Encouraging students of all ages to prototype, problem-solve, and design solutions to real-world problems is critical to creating a future tech workforce and is at the heart of what we do at Digital Harbor Foundation, a technology education nonprofit headquartered in Baltimore, Maryland. Unfortunately, however, this is not common or core to most educational experiences youth have day-to-day.
We believe that every student should learn how to learn and learn to love learning through real-world experiences. These experiences can teach first-hand the value of trial and error, of prototypes and brainstorms, and of persistent determination to get something right.
For all of the mind-boggling things 3D printers can do, the most amazing thing for us at the Digital Harbor Foundation is provide young people an opportunity to dream up an idea that they can then make become real, and then improve upon it. We are so passionate about seeing 3D printing technology scale to reach more youth across the country that we were not content to simply have our own 3D printers but began talking to all of the teachers we knew, wanting them to have their own too.
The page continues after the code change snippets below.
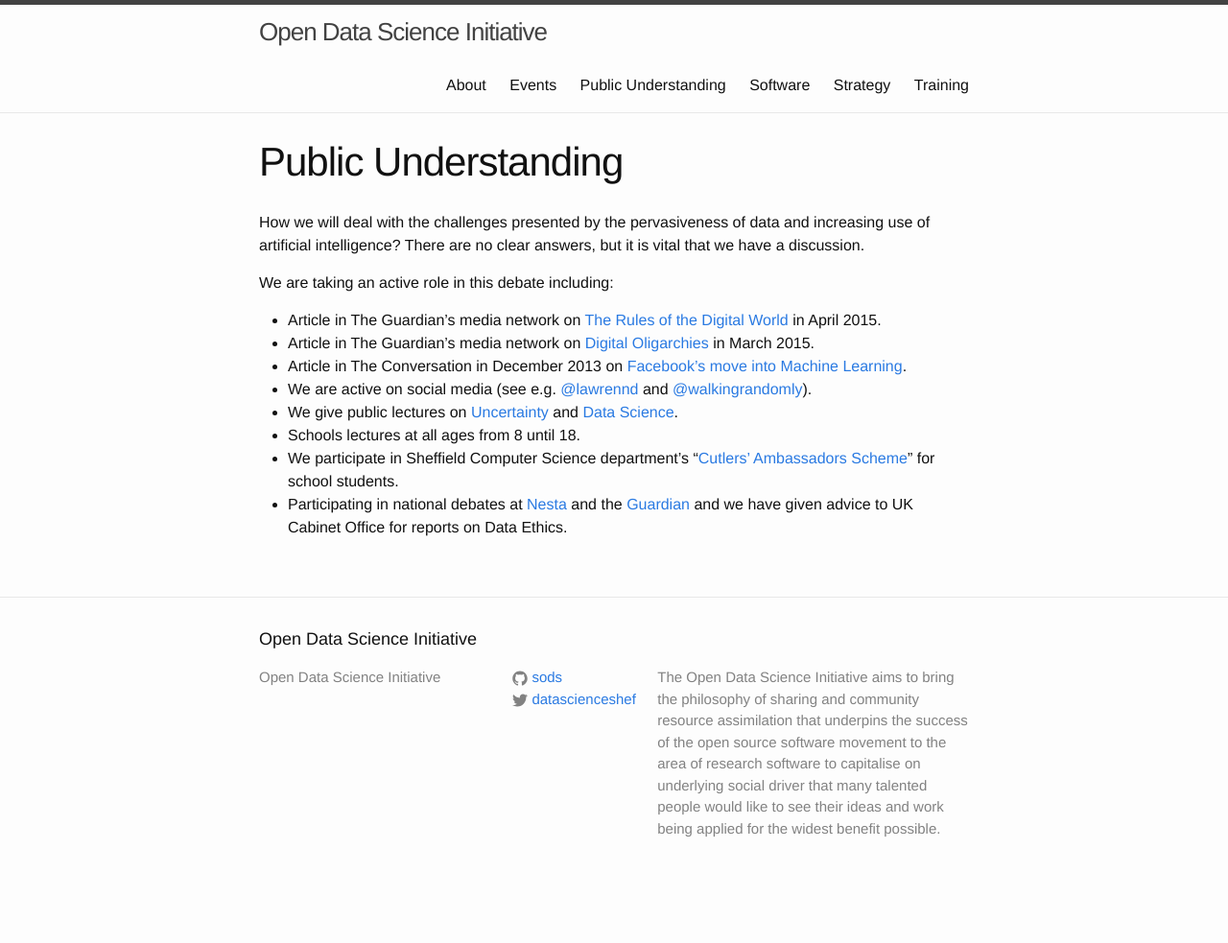
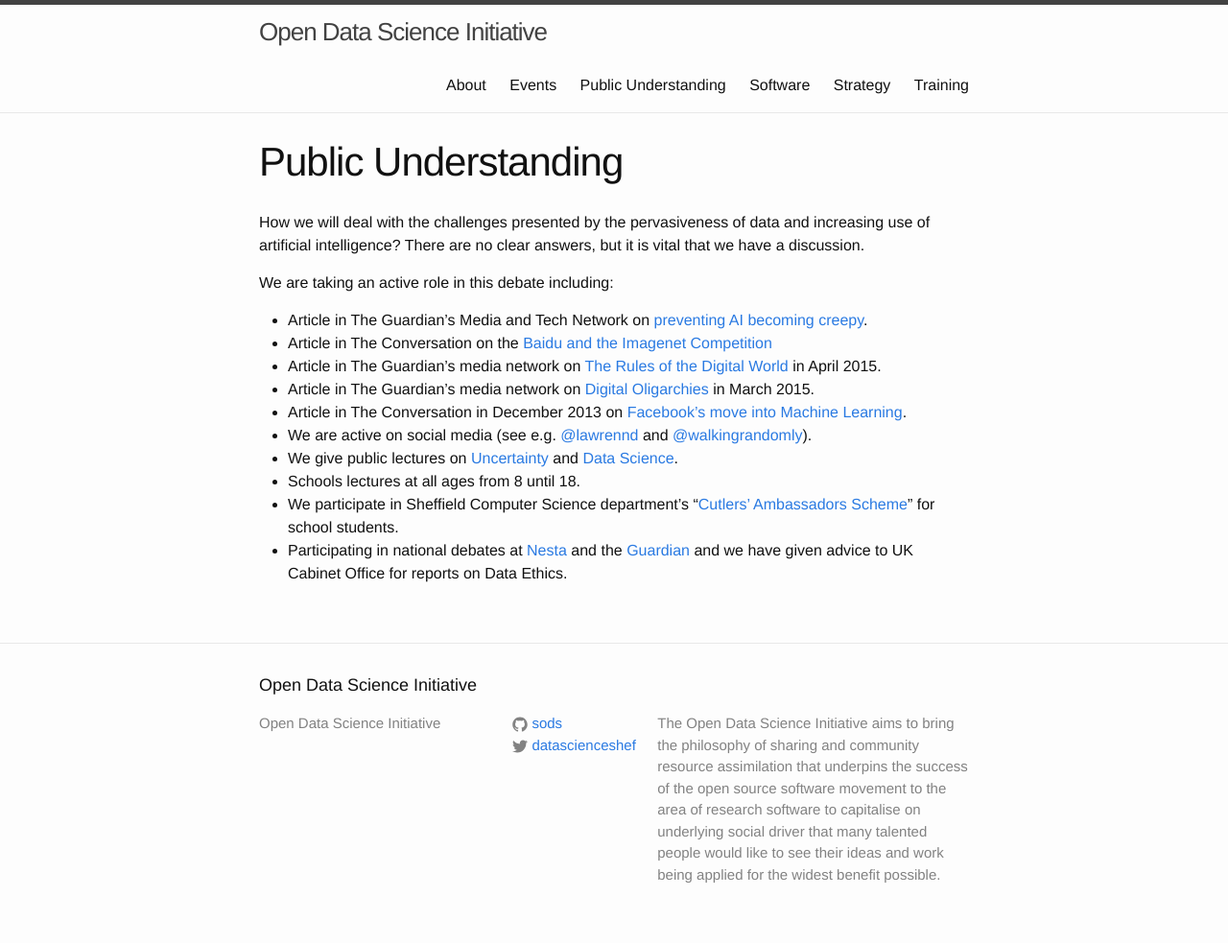
Before and after one commit to sods/sods.github.io, a Jekyll site: the page built from public.md, in a window 1280 px wide. Shown: the whole page at 96% size. Built offline with Jekyll 4.4.1, drawn with Linux system fonts in a browser that asks for light colours; before the commit the page ends 935 px from its top, so only the background shows below that.

Commit message:
Update list of public engagement

```diff
--- a/public.md
+++ b/public.md
@@ -8,6 +8,8 @@ How we will deal with the challenges presented by the pervasiveness of data and
 
 We are taking an active role in this debate including:
 
+- Article in The Guardian's Media and Tech Network on [preventing AI becoming creepy](http://www.theguardian.com/media-network/2015/jun/12/artificial-intelligence-ai-human-computer).
+- Article in The Conversation on the [Baidu and the Imagenet Competition](https://theconversation.com/ai-cheating-scandal-makes-machine-learning-sound-like-a-sport-it-isnt-43132)
 - Article in The Guardian's media network on [The Rules of the Digital World](http://www.theguardian.com/media-network/2015/apr/02/rules-digital-technology-internet-bill-rights) in April 2015.
 - Article in The Guardian's media network on [Digital Oligarchies](http://www.theguardian.com/media-network/2015/mar/05/digital-oligarchy-algorithms-personal-data) in March 2015.
 - Article in The Conversation in December 2013 on [Facebook's move into Machine Learning](https://theconversation.com/are-you-an-expert-in-machine-learning-facebook-is-hiring-21439).
```
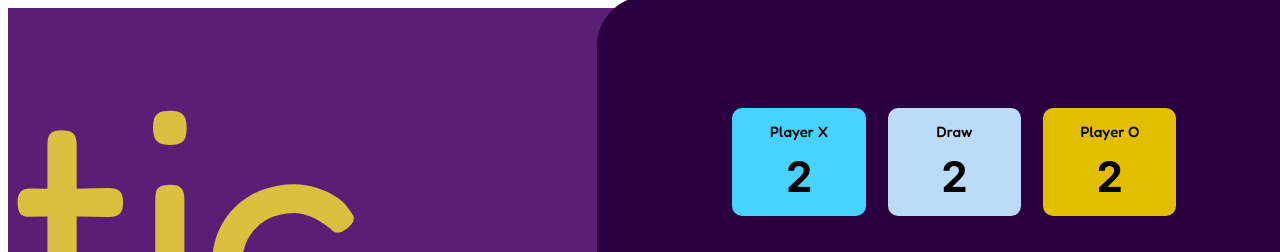
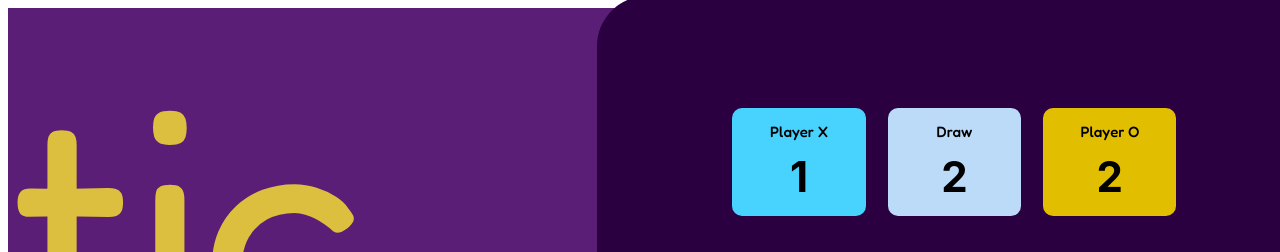
Before and after one commit to PranitaJainB/InfiniteTicTacToe, a React (Vite) app in the folder TicTacToe/: page / in a window 1280 px wide. Both pictures are taken after a click on the button "Start Game". Shown: the top 252 px of the page. Built offline with nearby package versions, Linux system fonts and the light colour scheme.

Commit message:
Score Component created

```diff
--- a/TicTacToe/src/components/Score.jsx
+++ b/TicTacToe/src/components/Score.jsx
@@ -8,7 +8,7 @@ const Score = () => {
           Player X
         </label>
         <label for="" class="score">
-          2
+          1
         </label>
       </ScoreBox>
       <ScoreBox className="draw">
```
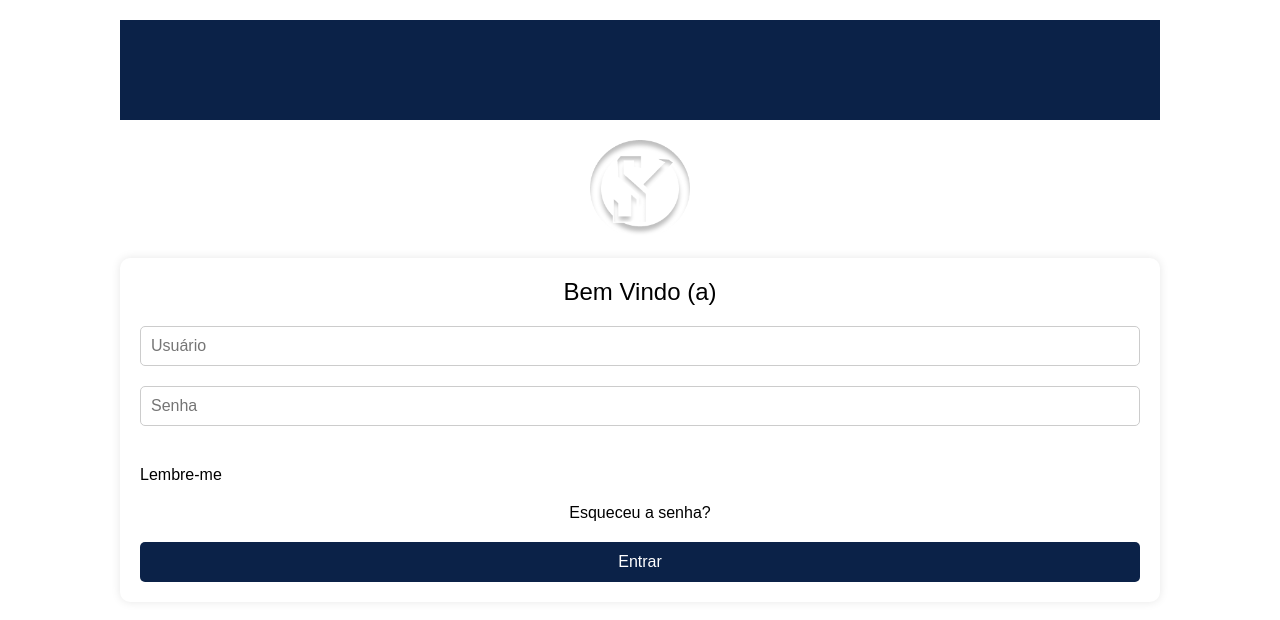
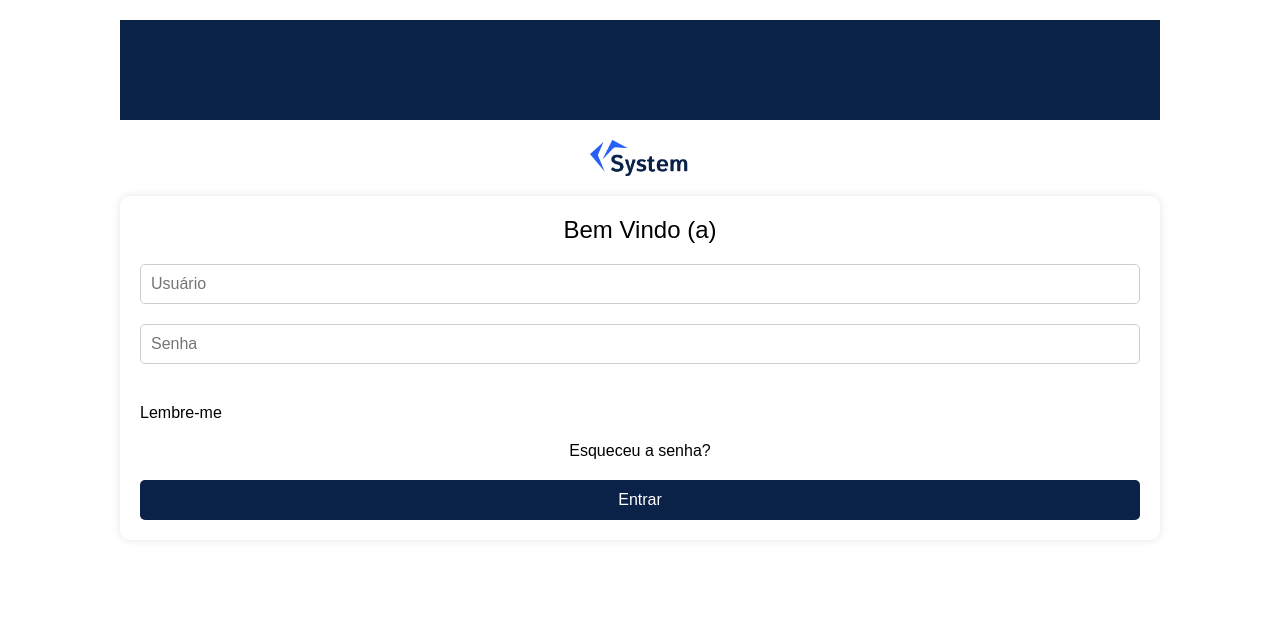
Before and after one commit to albertoramos123/trabalho-final, a plain HTML site: page index.html in a window 1280 px wide. Drawn offline with Linux system fonts and the light colour scheme.

Commit message:
troca de logo

```diff
--- a/index.html
+++ b/index.html
@@ -10,7 +10,7 @@
     <div class="container">
         <div class="sidebar-container">
             <div class="header"></div>
-            <img class="logo" src="image.png" alt="">
+            <img class="logo" src="LOGO.png" alt="">
         </div>
         <div class="login-box">
             <div class="welcome-text">Bem Vindo (a)</div>
```
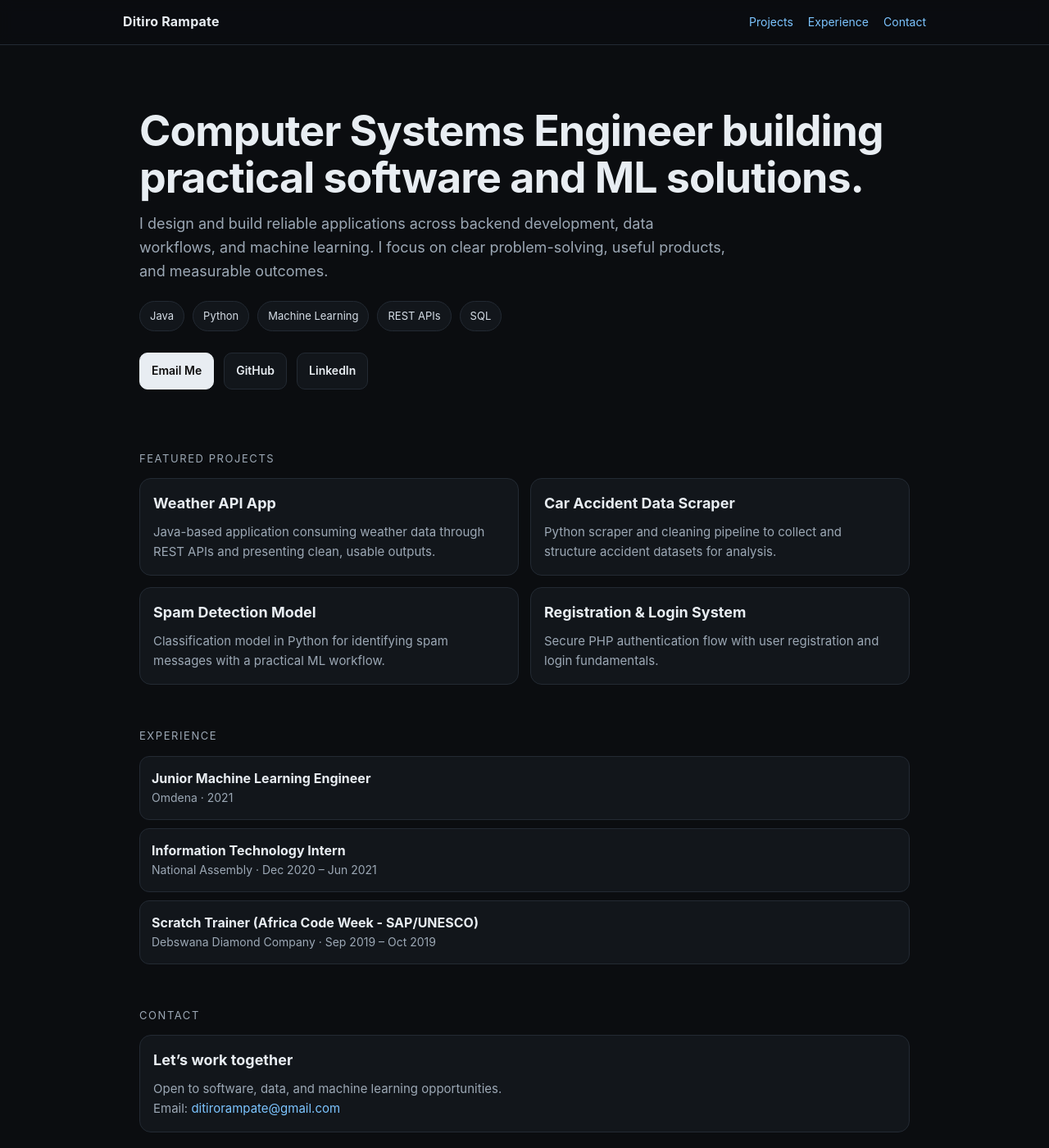
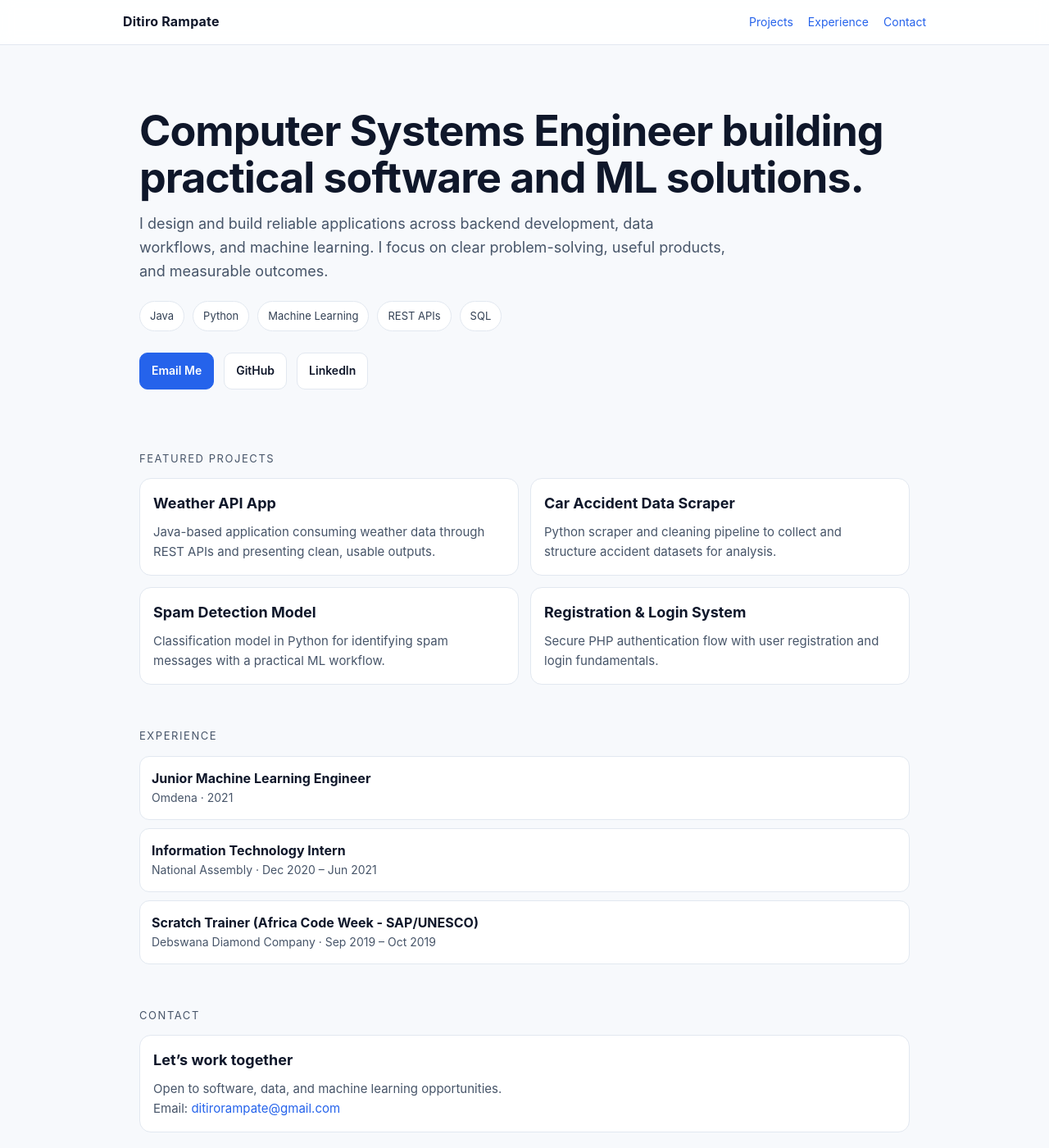
Before and after one commit to ditirodt/ditirodt.github.io, a Jekyll site: the page index.html, which Jekyll copies as it is, in a window 1280 px wide and 1400 px high. Shown: the whole window at 82% size. Built offline with Jekyll 4.4.1, drawn with Linux system fonts in a browser that asks for light colours.

Commit message:
Switch portfolio theme to clean bright light mode

```diff
--- a/index.html
+++ b/index.html
@@ -7,13 +7,13 @@
   <meta name="description" content="Computer Systems Engineer building practical software, data, and machine learning solutions." />
   <style>
     :root {
-      --bg: #0b0d10;
-      --surface: #12161b;
-      --text: #e8edf2;
-      --muted: #9ca8b5;
-      --line: #232a33;
-      --accent: #7cc4ff;
-      --accent-2: #a7f3d0;
+      --bg: #f7f9fc;
+      --surface: #ffffff;
+      --text: #0f172a;
+      --muted: #475569;
+      --line: #e2e8f0;
+      --accent: #2563eb;
+      --accent-2: #14b8a6;
       --max: 980px;
     }
 
@@ -35,7 +35,7 @@
       position: sticky;
       top: 0;
       backdrop-filter: blur(8px);
-      background: rgba(11, 13, 16, 0.75);
+      background: rgba(255, 255, 255, 0.88);
       border-bottom: 1px solid var(--line);
       z-index: 20;
     }
@@ -70,7 +70,7 @@
     .chip {
       border: 1px solid var(--line);
       background: var(--surface);
-      color: #d5dde6;
+      color: #334155;
       padding: 7px 12px;
       border-radius: 999px;
       font-size: 13px;
@@ -88,8 +88,8 @@
       font-size: 14px;
       text-decoration: none;
     }
-    .btn.primary { background: var(--text); color: #0a0a0a; border-color: var(--text); }
-    .btn.secondary { background: var(--surface); color: var(--text); }
+    .btn.primary { background: #2563eb; color: #ffffff; border-color: #2563eb; }
+    .btn.secondary { background: #ffffff; color: #0f172a; }
 
     section { padding: 26px 0; }
     .section-title {
```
We quickly learned all of the reasons why the average teacher didn’t, couldn’t, and wouldn’t be getting access to one in his or her classroom any time soon though. This reality inspired us to come up with an alternate solution — one that put into practice our belief that 3D printers can literally pay for themselves. In fact, we believed in this so much we told educators to come up with a business plan for how they and the youth they teach could use a 3D printer to pay for itself and we would give it to them with training for free if they committed to pay it forward from their profits so another teacher could do the same. We called our solution the Perpetual Innovation Fund and before long word had spread all across the city and is now spreading all across the country!
This spring, we accepted our first cohort of educators in the Perpetual Innovation Fund, and are working with nine educators from the Mid-Atlantic region, as well as entire school district in northern California to bring them immediate access to 3D printing technology. Before being selected, each educator-led youth team submitted a business plan that outlined how they plan to use the printers to create a profitable enterprise — which included everything from 3D printed ID card holders to jewelry. The schools we’ve funded through the Perpetual Innovation Fund are already putting that belief into action, and the first school has already raised enough to pay the full amount of the investment forward to fund another school. They even made a video outlining the process: ”Pay It Forward: Perryville Middle School Destination Imagination Club.”
Are you an educator passionate about bringing 3D printing to your classroom? Applications to the next round of the Perpetual Innovation Fund are now open and information is available here.
For more on Digital Harbor Foundation, check out:
- EdTech.MD to Boost Education & Economy
- Digital Harbor: Baltimore Rising
- Incubating an EdTech Revolution: Baltimore’s Digital Harbor
Andrew Coy is the Executive Director of the Digital Harbor Foundation in Baltimore, MD. Follow Andrew on Twitter with @andrewcoy.